→ **Task objective**: Your answer needs to include each line of the records in which the string "README" can be found.

(Beginning of Study material)

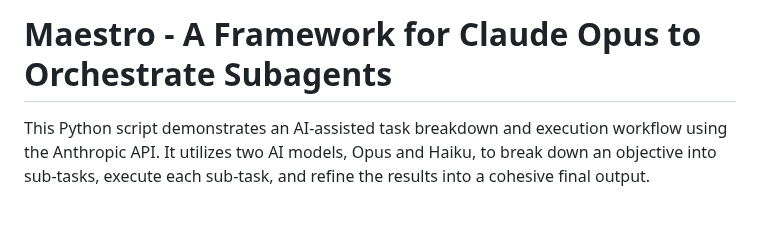
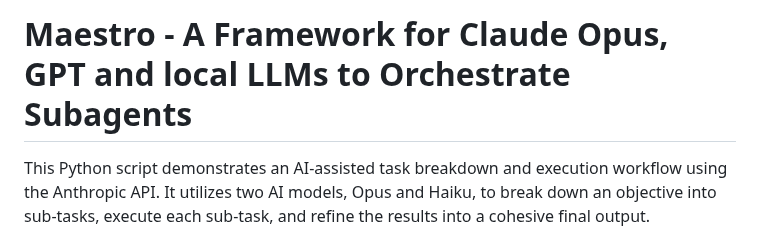
Before and after one commit to Doriandarko/maestro, a Markdown page: README.md, the part around the change. Drawn GitHub-style; blank space fills up the shorter version.

```diff
--- a/README.md
+++ b/README.md
@@ -1,4 +1,4 @@
-# Maestro - A Framework for Claude Opus to Orchestrate Subagents
+# Maestro - A Framework for Claude Opus, GPT and local LLMs to Orchestrate Subagents
 
 
 This Python script demonstrates an AI-assisted task breakdown and execution workflow using the Anthropic API. It utilizes two AI models, Opus and Haiku, to break down an objective into sub-tasks, execute each sub-task, and refine the results into a cohesive final output.
```
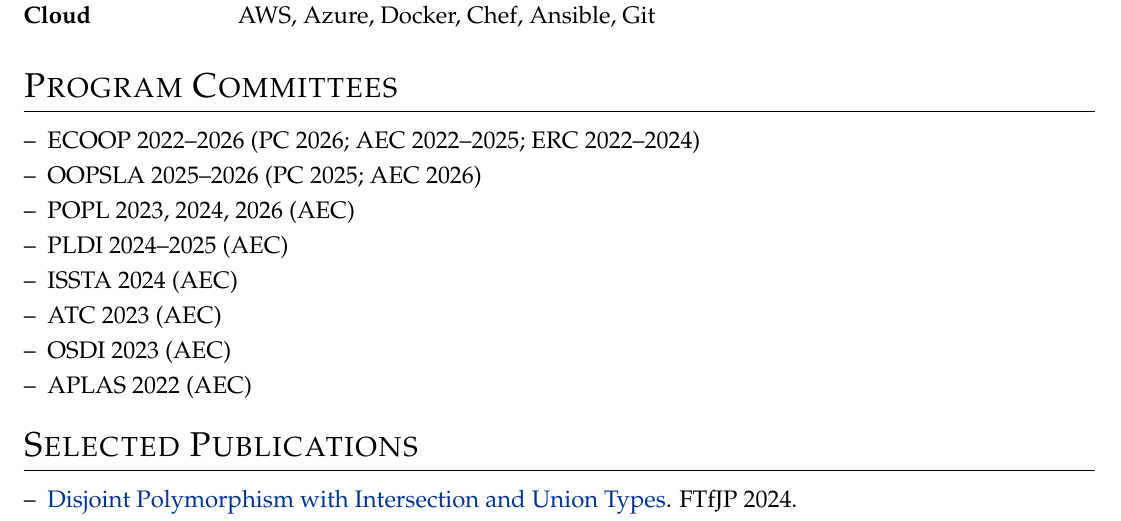
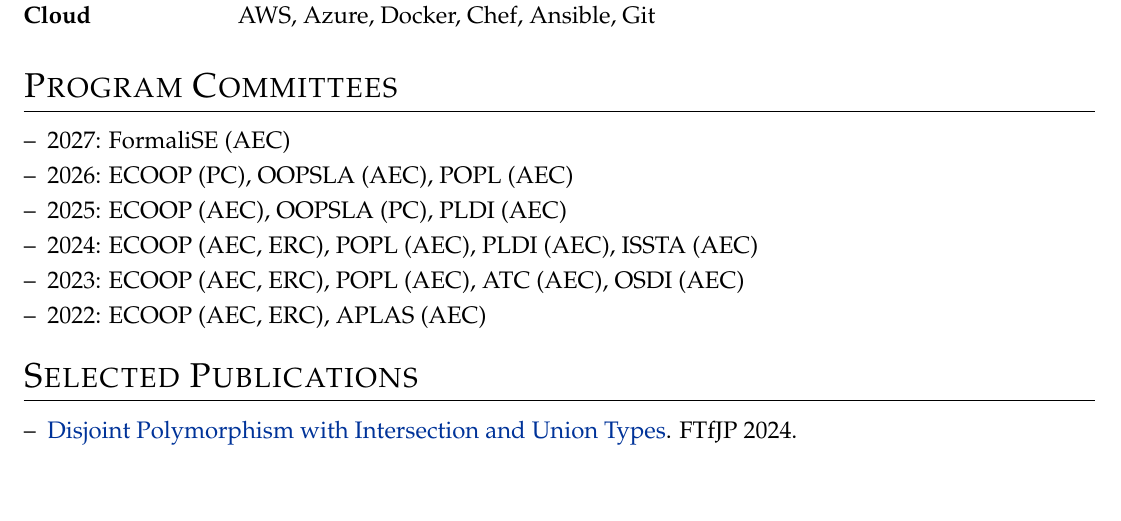
Before and after one commit to baberrehman/resume, a LaTeX CV (professional/cv.tex, which reads professional/sections/community.tex): part of page 2 of 2, cut so that both start at the same text, the shorter picture padded with empty space. Compiled offline with pdfLaTeX.

Commit message:
community service format update

```diff
--- a/professional/sections/community.tex
+++ b/professional/sections/community.tex
@@ -1,11 +1,9 @@
 \section{Program Committees}
 \begin{itemize}[nosep,after=\strut, leftmargin=1em, itemsep=3pt]
-    \item[--] ECOOP 2022--2026 (PC 2026; AEC 2022--2025; ERC 2022--2024)
-    \item[--] OOPSLA 2025--2026 (PC 2025; AEC 2026)
-    \item[--] POPL 2023, 2024, 2026 (AEC)
-    \item[--] PLDI 2024--2025 (AEC)
-    \item[--] ISSTA 2024 (AEC)
-    \item[--] ATC 2023 (AEC)
-    \item[--] OSDI 2023 (AEC)
-    \item[--] APLAS 2022 (AEC)
+    \item[--] 2027: FormaliSE (AEC)
+    \item[--] 2026: ECOOP (PC), OOPSLA (AEC), POPL (AEC)
+    \item[--] 2025: ECOOP (AEC), OOPSLA (PC), PLDI (AEC)
+    \item[--] 2024: ECOOP (AEC, ERC), POPL (AEC), PLDI (AEC), ISSTA (AEC)
+    \item[--] 2023: ECOOP (AEC, ERC), POPL (AEC), ATC (AEC), OSDI (AEC)
+    \item[--] 2022: ECOOP (AEC, ERC), APLAS (AEC)
 \end{itemize}
```
Also changed, not shown: professional/cv.pdf.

(End of Study material)

→ **Output of the exercise**:
Before and after one commit to Doriandarko/maestro, a Markdown page: README.md, the part around the change. Drawn GitHub-style; blank space fills up the shorter version.
--- a/README.md
+++ b/README.md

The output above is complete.